── Provided information ──
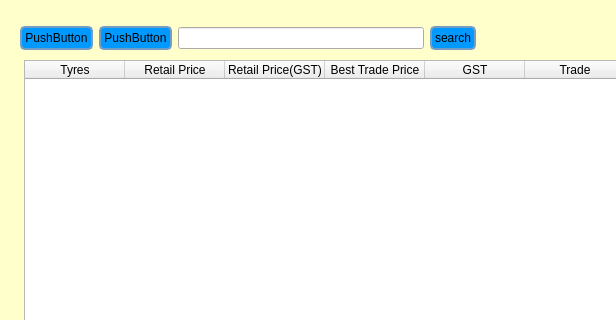
This is new_start/UI_File/Tyres.ui in maximustann/Bing_project as Qt 5 draws it before an edit; both pictures show x 0 to 616 and y 0 to 320 of the 898 by 451 pixel window. The edited form follows.
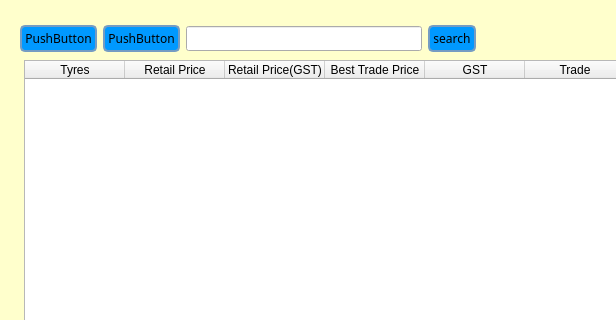
This is the edited form.

```diff
--- a/new_start/UI_File/Tyres.ui
+++ b/new_start/UI_File/Tyres.ui
@@ -10,6 +10,12 @@
     <height>451</height>
    </rect>
   </property>
+  <property name="font">
+   <font>
+    <family>Droid Serif</family>
+    <pointsize>24</pointsize>
+   </font>
+  </property>
   <property name="windowTitle">
    <string>Tyres</string>
   </property>
@@ -84,6 +90,11 @@
      <layout class="QHBoxLayout" name="horizontalLayout">
       <item>
        <widget class="QPushButton" name="pushButton">
+        <property name="font">
+         <font>
+          <family>Droid Serif</family>
+         </font>
+        </property>
         <property name="text">
          <string>PushButton</string>
         </property>
@@ -91,6 +102,11 @@
       </item>
       <item>
        <widget class="QPushButton" name="pushButton_2">
+        <property name="font">
+         <font>
+          <family>Droid Serif</family>
+         </font>
+        </property>
         <property name="text">
          <string>PushButton</string>
         </property>
@@ -101,10 +117,21 @@
     <item>
      <layout class="QHBoxLayout" name="horizontalLayout_2">
       <item>
-       <widget class="QLineEdit" name="lineEdit"/>
+       <widget class="QLineEdit" name="lineEdit">
+        <property name="font">
+         <font>
+          <family>Droid Serif</family>
+         </font>
+        </property>
+       </widget>
       </item>
       <item>
        <widget class="QPushButton" name="pushButton_3">
+        <property name="font">
+         <font>
+          <family>Droid Serif</family>
+         </font>
+        </property>
         <property name="text">
          <string>search</string>
         </property>
```
Left out of the diff: 5 changed lines with no effect on the pictures.
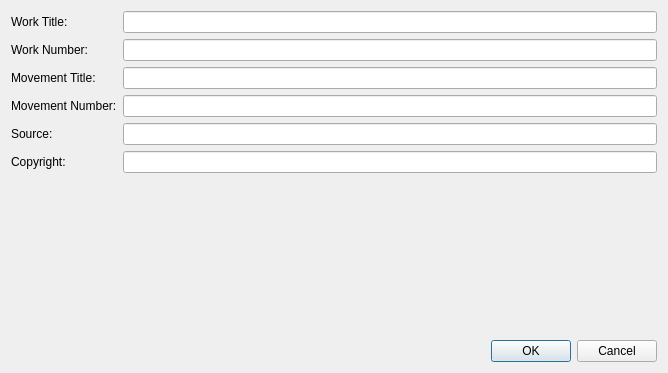
Above: mscore/mscore/metaedit.ui from musescore/musescore-old before the change. Below: the same form after it.
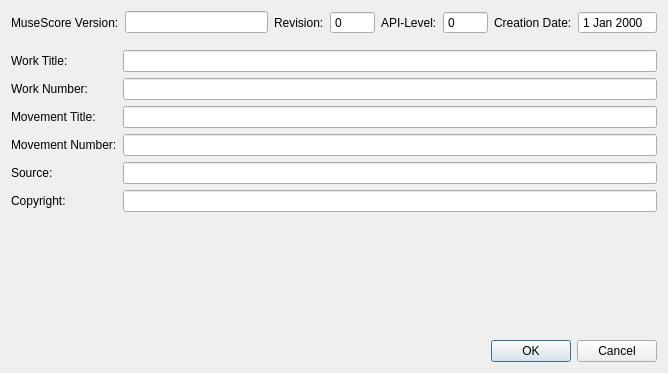
That is the form after the change.

Commit message: extend meta dialog

What changed in the file:
```diff
--- a/mscore/mscore/metaedit.ui
+++ b/mscore/mscore/metaedit.ui
@@ -14,57 +14,37 @@
    <string>Dialog</string>
   </property>
   <layout class="QGridLayout" name="gridLayout">
-   <item row="0" column="0">
+   <item row="1" column="0">
     <widget class="QLabel" name="label">
      <property name="text">
       <string>Work Title:</string>
      </property>
     </widget>
    </item>
-   <item row="0" column="1">
+   <item row="1" column="1">
     <widget class="QLineEdit" name="workTitle"/>
    </item>
-   <item row="1" column="0">
+   <item row="2" column="0">
     <widget class="QLabel" name="label_2">
      <property name="text">
       <string>Work Number:</string>
      </property>
     </widget>
    </item>
-   <item row="1" column="1">
-    <widget class="QLineEdit" name="workNumber"/>
-   </item>
-   <item row="2" column="0">
-    <widget class="QLabel" name="label_3">
-     <property name="text">
-      <string>Movement Title:</string>
-     </property>
-    </widget>
-   </item>
    <item row="2" column="1">
-    <widget class="QLineEdit" name="movementTitle"/>
+    <widget class="QLineEdit" name="workNumber"/>
    </item>
-   <item row="3" column="0">
-    <widget class="QLabel" name="label_4">
-     <property name="text">
-      <string>Movement Number:</string>
-     </property>
-    </widget>
-   </item>
-   <item row="3" column="1">
-    <widget class="QLineEdit" name="movementNumber"/>
-   </item>
-   <item row="4" column="0">
+   <item row="5" column="0">
     <widget class="QLabel" name="label_5">
      <property name="text">
       <string>Source:</string>
      </property>
     </widget>
    </item>
-   <item row="4" column="1">
+   <item row="5" column="1">
     <widget class="QLineEdit" name="source"/>
    </item>
-   <item row="6" column="0">
+   <item row="7" column="0">
     <spacer name="verticalSpacer">
      <property name="orientation">
       <enum>Qt::Vertical</enum>
@@ -77,7 +57,27 @@
      </property>
     </spacer>
    </item>
-   <item row="7" column="1">
+   <item row="3" column="0">
+    <widget class="QLabel" name="label_3">
+     <property name="text">
+      <string>Movement Title:</string>
+     </property>
+    </widget>
+   </item>
+   <item row="3" column="1">
+    <widget class="QLineEdit" name="movementTitle"/>
+   </item>
+   <item row="4" column="0">
+    <widget class="QLabel" name="label_4">
+     <property name="text">
+      <string>Movement Number:</string>
+     </property>
+    </widget>
+   </item>
+   <item row="4" column="1">
+    <widget class="QLineEdit" name="movementNumber"/>
+   </item>
+   <item row="8" column="1">
     <widget class="QDialogButtonBox" name="buttonBox">
      <property name="orientation">
       <enum>Qt::Horizontal</enum>
@@ -87,16 +87,90 @@
      </property>
     </widget>
    </item>
-   <item row="5" column="0">
+   <item row="6" column="0">
     <widget class="QLabel" name="label_6">
      <property name="text">
       <string>Copyright:</string>
      </property>
     </widget>
    </item>
-   <item row="5" column="1">
+   <item row="6" column="1">
     <widget class="QLineEdit" name="copyright"/>
    </item>
+   <item row="0" column="0" colspan="2">
+    <layout class="QHBoxLayout" name="horizontalLayout">
+     <property name="topMargin">
+      <number>0</number>
+     </property>
+     <property name="bottomMargin">
+      <number>10</number>
+     </property>
+     <item>
+      <widget class="QLabel" name="label_7">
+       <property name="text">
+        <string>MuseScore Version:</string>
+       </property>
+      </widget>
+     </item>
+     <item>
+      <widget class="QLineEdit" name="version"/>
+     </item>
+     <item>
+      <widget class="QLabel" name="label_8">
+       <property name="text">
+        <string>Revision:</string>
+       </property>
+      </widget>
+     </item>
+     <item>
+      <widget class="QSpinBox" name="revision">
+       <property name="readOnly">
+        <bool>true</bool>
+       </property>
+       <property name="buttonSymbols">
+        <enum>QAbstractSpinBox::NoButtons</enum>
+       </property>
+       <property name="maximum">
+        <number>99999</number>
+       </property>
+      </widget>
+     </item>
+     <item>
+      <widget class="QLabel" name="label_9">
+       <property name="text">
+        <string>API-Level:</string>
+       </property>
+      </widget>
+     </item>
+     <item>
+      <widget class="QSpinBox" name="level">
+       <property name="buttonSymbols">
+        <enum>QAbstractSpinBox::NoButtons</enum>
+       </property>
+       <property name="maximum">
+        <number>99999</number>
+       </property>
+      </widget>
+     </item>
+     <item>
+      <widget class="QLabel" name="label_10">
+       <property name="text">
+        <string>Creation Date:</string>
+       </property>
+      </widget>
+     </item>
+     <item>
+      <widget class="QDateEdit" name="date">
+       <property name="readOnly">
+        <bool>true</bool>
+       </property>
+       <property name="buttonSymbols">
+        <enum>QAbstractSpinBox::NoButtons</enum>
+       </property>
+      </widget>
+     </item>
+    </layout>
+   </item>
   </layout>
  </widget>
  <resources/>
```
The commit also changes 6 other files.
───
With pictures excluded, the material is to be written out exactly as given.

This is new_start/UI_File/Tyres.ui in maximustann/Bing_project as Qt 5 draws it before an edit; both pictures show x 0 to 616 and y 0 to 320 of the 898 by 451 pixel window. The edited form follows.
This is the edited form.

```diff
--- a/new_start/UI_File/Tyres.ui
+++ b/new_start/UI_File/Tyres.ui
@@ -10,6 +10,12 @@
     <height>451</height>
    </rect>
   </property>
+  <property name="font">
+   <font>
+    <family>Droid Serif</family>
+    <pointsize>24</pointsize>
+   </font>
+  </property>
   <property name="windowTitle">
    <string>Tyres</string>
   </property>
@@ -84,6 +90,11 @@
      <layout class="QHBoxLayout" name="horizontalLayout">
       <item>
        <widget class="QPushButton" name="pushButton">
+        <property name="font">
+         <font>
+          <family>Droid Serif</family>
+         </font>
+        </property>
         <property name="text">
          <string>PushButton</string>
         </property>
@@ -91,6 +102,11 @@
       </item>
       <item>
        <widget class="QPushButton" name="pushButton_2">
+        <property name="font">
+         <font>
+          <family>Droid Serif</family>
+         </font>
+        </property>
         <property name="text">
          <string>PushButton</string>
         </property>
@@ -101,10 +117,21 @@
     <item>
      <layout class="QHBoxLayout" name="horizontalLayout_2">
       <item>
-       <widget class="QLineEdit" name="lineEdit"/>
+       <widget class="QLineEdit" name="lineEdit">
+        <property name="font">
+         <font>
+          <family>Droid Serif</family>
+         </font>
+        </property>
+       </widget>
       </item>
       <item>
        <widget class="QPushButton" name="pushButton_3">
+        <property name="font">
+         <font>
+          <family>Droid Serif</family>
+         </font>
+        </property>
         <property name="text">
          <string>search</string>
         </property>
```
Left out of the diff: 5 changed lines with no effect on the pictures.
Above: mscore/mscore/metaedit.ui from musescore/musescore-old before the change. Below: the same form after it.
That is the form after the change.

Commit message: extend meta dialog

What changed in the file:
```diff
--- a/mscore/mscore/metaedit.ui
+++ b/mscore/mscore/metaedit.ui
@@ -14,57 +14,37 @@
    <string>Dialog</string>
   </property>
   <layout class="QGridLayout" name="gridLayout">
-   <item row="0" column="0">
+   <item row="1" column="0">
     <widget class="QLabel" name="label">
      <property name="text">
       <string>Work Title:</string>
      </property>
     </widget>
    </item>
-   <item row="0" column="1">
+   <item row="1" column="1">
     <widget class="QLineEdit" name="workTitle"/>
    </item>
-   <item row="1" column="0">
+   <item row="2" column="0">
     <widget class="QLabel" name="label_2">
      <property name="text">
       <string>Work Number:</string>
      </property>
     </widget>
    </item>
-   <item row="1" column="1">
-    <widget class="QLineEdit" name="workNumber"/>
-   </item>
-   <item row="2" column="0">
-    <widget class="QLabel" name="label_3">
-     <property name="text">
-      <string>Movement Title:</string>
-     </property>
-    </widget>
-   </item>
    <item row="2" column="1">
-    <widget class="QLineEdit" name="movementTitle"/>
+    <widget class="QLineEdit" name="workNumber"/>
    </item>
-   <item row="3" column="0">
-    <widget class="QLabel" name="label_4">
-     <property name="text">
-      <string>Movement Number:</string>
-     </property>
-    </widget>
-   </item>
-   <item row="3" column="1">
-    <widget class="QLineEdit" name="movementNumber"/>
-   </item>
-   <item row="4" column="0">
+   <item row="5" column="0">
     <widget class="QLabel" name="label_5">
      <property name="text">
       <string>Source:</string>
      </property>
     </widget>
    </item>
-   <item row="4" column="1">
+   <item row="5" column="1">
     <widget class="QLineEdit" name="source"/>
    </item>
-   <item row="6" column="0">
+   <item row="7" column="0">
     <spacer name="verticalSpacer">
      <property name="orientation">
       <enum>Qt::Vertical</enum>
@@ -77,7 +57,27 @@
      </property>
     </spacer>
    </item>
-   <item row="7" column="1">
+   <item row="3" column="0">
+    <widget class="QLabel" name="label_3">
+     <property name="text">
+      <string>Movement Title:</string>
+     </property>
+    </widget>
+   </item>
+   <item row="3" column="1">
+    <widget class="QLineEdit" name="movementTitle"/>
+   </item>
+   <item row="4" column="0">
+    <widget class="QLabel" name="label_4">
+     <property name="text">
+      <string>Movement Number:</string>
+     </property>
+    </widget>
+   </item>
+   <item row="4" column="1">
+    <widget class="QLineEdit" name="movementNumber"/>
+   </item>
+   <item row="8" column="1">
     <widget class="QDialogButtonBox" name="buttonBox">
      <property name="orientation">
       <enum>Qt::Horizontal</enum>
@@ -87,16 +87,90 @@
      </property>
     </widget>
    </item>
-   <item row="5" column="0">
+   <item row="6" column="0">
     <widget class="QLabel" name="label_6">
      <property name="text">
       <string>Copyright:</string>
      </property>
     </widget>
    </item>
-   <item row="5" column="1">
+   <item row="6" column="1">
     <widget class="QLineEdit" name="copyright"/>
    </item>
+   <item row="0" column="0" colspan="2">
+    <layout class="QHBoxLayout" name="horizontalLayout">
+     <property name="topMargin">
+      <number>0</number>
+     </property>
+     <property name="bottomMargin">
+      <number>10</number>
+     </property>
+     <item>
+      <widget class="QLabel" name="label_7">
+       <property name="text">
+        <string>MuseScore Version:</string>
+       </property>
+      </widget>
+     </item>
+     <item>
+      <widget class="QLineEdit" name="version"/>
+     </item>
+     <item>
+      <widget class="QLabel" name="label_8">
+       <property name="text">
+        <string>Revision:</string>
+       </property>
+      </widget>
+     </item>
+     <item>
+      <widget class="QSpinBox" name="revision">
+       <property name="readOnly">
+        <bool>true</bool>
+       </property>
+       <property name="buttonSymbols">
+        <enum>QAbstractSpinBox::NoButtons</enum>
+       </property>
+       <property name="maximum">
+        <number>99999</number>
+       </property>
+      </widget>
+     </item>
+     <item>
+      <widget class="QLabel" name="label_9">
+       <property name="text">
+        <string>API-Level:</string>
+       </property>
+      </widget>
+     </item>
+     <item>
+      <widget class="QSpinBox" name="level">
+       <property name="buttonSymbols">
+        <enum>QAbstractSpinBox::NoButtons</enum>
+       </property>
+       <property name="maximum">
+        <number>99999</number>
+       </property>
+      </widget>
+     </item>
+     <item>
+      <widget class="QLabel" name="label_10">
+       <property name="text">
+        <string>Creation Date:</string>
+       </property>
+      </widget>
+     </item>
+     <item>
+      <widget class="QDateEdit" name="date">
+       <property name="readOnly">
+        <bool>true</bool>
+       </property>
+       <property name="buttonSymbols">
+        <enum>QAbstractSpinBox::NoButtons</enum>
+       </property>
+      </widget>
+     </item>
+    </layout>
+   </item>
   </layout>
  </widget>
  <resources/>
```
The commit also changes 6 other files.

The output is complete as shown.